Gay party promoters canceled long-planned events and individual gay men temporarily deleted hookup apps from their phones and reduced their sexual contacts. The Centers for Disease Control and Prevention verified these shifts in behavior, reporting that half of gay men surveyed reduced their number of sex partners, one-time sexual encounters and use of dating apps during the outbreak. And gay and bi men got vaccinated in droves; two-thirds of those surveyed by the Pew Research Center in September 2022 reported that they had already received an mpox vaccine or were planning to do so. Gay and bi men endured frustrating attempts to secure appointments for the crucial first dose of the two-dose series and hourslong waits at pop-up vaccination sites. Of the over one million doses of the Jynneos vaccine (protective against smallpox and mpox) administered in the United States since June 2022, more than 90 percent were given to men (presumably gay and bisexual men).
Communications teams at the C.D.C. made great strides during this time. They acknowledged the realities of gay sexuality and its breadth of expression, using the actual language gay men use when discussing sex with each other. The words “fetish gear” appeared on a C.D.C. website for the first time; the clinical term “anus” became the more user-friendly “butthole,” and instead of “public sex environments,” the C.D.C. spoke frankly about “back rooms” and “sex parties” and the risk of contracting mpox in those spaces.

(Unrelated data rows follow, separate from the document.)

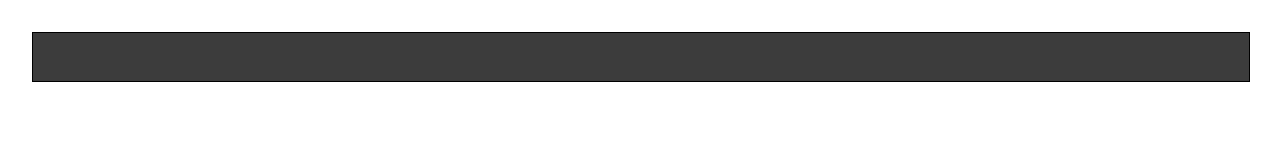
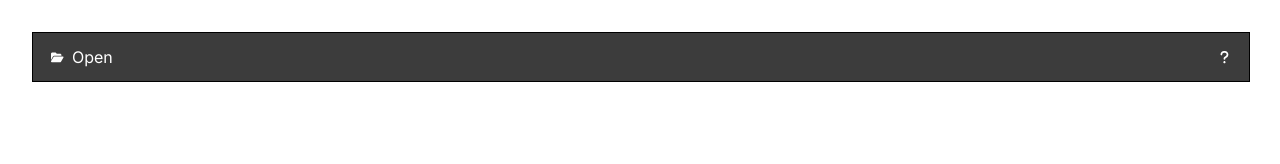
Before and after one commit to Sci-Studio/Tusi.webgui, a React (Vite) app: page / in a window 1280 px wide. Shown: the top 164 px of the page. Built offline with nearby package versions, Linux system fonts and the light colour scheme.

Commit message:
added push button widget and open and help button

```diff
--- a/src/components/tool-bar/ToolBar.module.css
+++ b/src/components/tool-bar/ToolBar.module.css
@@ -6,4 +6,18 @@
     background-color: var(--toolbar-background);
     border-color: var(--toolbar-border);
     border: 1px solid;
+    display: flex;
+    flex-direction: row;
+    align-items: center;
 }
+
+.fileContainer {
+    margin: 10px;
+}
+
+.helpContainer {
+    margin: 10px;
+    flex: 1;
+    display: flex;
+    flex-direction: row-reverse;
+}
--- a/src/components/tool-bar/ToolBar.tsx
+++ b/src/components/tool-bar/ToolBar.tsx
@@ -1,10 +1,18 @@
 import styles from './ToolBar.module.css';
+import PushButton from '../../widgets/push-button/PushButton';
+import help from '../../assets/svg/help.svg';
+import Open from '../../assets/svg/open.svg';
 
 export default function() {
     return (
         <main>
             <div className={styles.container}>
-
+                <div className={styles.fileContainer}>
+                    <PushButton imageUrl={Open} text='Open'/>
+                </div>
+                <div className={styles.helpContainer}>
+                   <PushButton imageUrl={help} text=''/>
+                </div>
             </div>
         </main>
     )
--- a/src/css/colors.css
+++ b/src/css/colors.css
@@ -4,4 +4,7 @@
 
     /* border colors */
     --toolbar-border: #4B5563;
+
+    /* text colors */
+    --header-label-color: #FFFFFF;
 }
--- a/src/css/fonts.css
+++ b/src/css/fonts.css
@@ -0,0 +1,26 @@
+/* Import the Inter font family with common weights */
+@import url('https://fonts.googleapis.com/css2?family=Inter:wght@400;500;600;700&display=swap');
+
+/* Optional: define a global rule for all text */
+body {
+  font-family: 'Inter', sans-serif;
+}
+
+:root {
+  /* Font sizes (following your Figma tokens like 16, 24, etc.) */
+  --font-size-xxs: 10px;
+  --font-size-xs: 12px;
+  --font-size-sm: 14px;
+  --font-size-md: 16px;
+  --font-size-mlg: 18px;
+  --font-size-lg: 20px;
+  --font-size-xl: 24px;
+  --font-size-2xl: 30px;
+  --font-size-4xl: 36px;
+
+  /* Font weights */
+  --font-weight-regular: 400;
+  --font-weight-medium: 500;
+  --font-weight-semibold: 600;
+  --font-weight-bold: 700;
+}
--- /dev/null
+++ b/src/widgets/push-button/PushButton.module.css
@@ -0,0 +1,31 @@
+@import '../../css/fonts.css';
+
+.button {
+  border-radius: 16px;
+  border-color: #E5E7EB;
+  display: flex;
+  flex-direction: row;
+  justify-content: center;
+  align-items: center;
+
+  label {
+    font-family: 'Inter', sans-serif;
+    font-weight: var(--font-weight-regular);
+    font-size: var(--font-size-md);
+    color: var(--header-label-color);
+    display: flex;
+    align-items: center;
+  }
+}
+
+.button:hover {
+  transition: transform 160ms ease;
+  transform: scale(1.04);
+  box-shadow: 0 6px 16px rgba(0,0,0,.15);
+}
+
+.img {
+  width: 13px;
+  height: 13px;
+  padding: 8px;
+}
--- /dev/null
+++ b/src/widgets/push-button/PushButton.tsx
@@ -0,0 +1,19 @@
+import styles from './PushButton.module.css';
+
+export interface IPushButtonProps {
+    text?: string | null,
+    imageUrl?: string | undefined,
+    onClick?: (e: React.MouseEvent<HTMLDivElement>) => void;
+    className?: string;
+}
+
+export default function PushButton({ text, imageUrl, onClick, className }: IPushButtonProps) {
+    return (
+        <main>
+            <div className={`${styles.button} ${className || ''}`} onClick={onClick}>
+                <img className={styles.img} src={imageUrl}/>
+                {text && <label>{text}</label>}
+            </div>
+        </main>
+    )
+}
```
Also changed, not shown: src/assets/svg/help.svg (added), src/assets/svg/open.svg (added).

While those warning gay men to cut back on sex until they were vaccinated against mpox experienced accusations of fomenting stigma — echoing pushback experienced by gay men who urged others to avoid bathhouses and start using condoms at the start of the AIDS crisis in the early 1980s — efforts to shoot the messenger were less aggressive than in years past. One key difference between H.I.V./AIDS and mpox: Many of the messengers were gay and bisexual men themselves, including gay journalists, doctors and average citizens with access to social media, plus a generation of gay men who had been inspired to pursue public health careers in the wake of AIDS.
The C.D.C.’s chosen spokesman to lead national conversations on mpox and gay men’s sexual health wasn’t a straight doctor in a lab coat who squirmed at the mention of gay sex. Instead, it was Dr. Demetre Daskalakis, an out gay man who not only attends raves but posts shirtless selfies on social media to prove it. This was a messenger the community would listen to.
Gay and bi men had already written the playbook on activism and advocacy throughout the H.I.V./AIDS epidemic, resulting in more than $7 billion in federal funding for H.I.V. research, prevention, treatment and social services. Furious over the federal government’s initial response to mpox, they mobilized and organized, protesting at local Department of Health and Human Services offices and filing a complaint with the Massachusetts state attorney general over denial of mpox testing and treatment.
So while an early and frankly honest public health response could have blunted the outbreak, resulting in far fewer cases and far less suffering, the swift collective action of gay and bi men prevented catastrophe. If the broader American public had responded to the threat of Covid-19 the way gay and bi men responded to the threat of mpox, we might have seen fewer cases (there have been 100 million to date) and a lower death toll (1.1 million and counting). When the next infectious outbreak strikes (and surely it will), the public would be wise to channel gay and bi men: communicate openly without stigmatization, organize and insist on access to effective prevention, diagnosis and treatment.
There’s another important lesson about the gay community that health officials and journalists need to remember going forward: When it comes to emerging health threats — even ones that can spread sexually — gay men can handle the truth. You can give it to them straight.
Ina Park (@InaParkMD) is a professor of family and community medicine at the University of California San Francisco and the author of “Strange Bedfellows: Adventures in the Science, History and Surprising Secrets of S.T.D.s.” Dan Savage has been writing “Savage Love,” one of the most widely read sex advice columns in the country, for more than 30 years and is also the host of “Savage Lovecast.”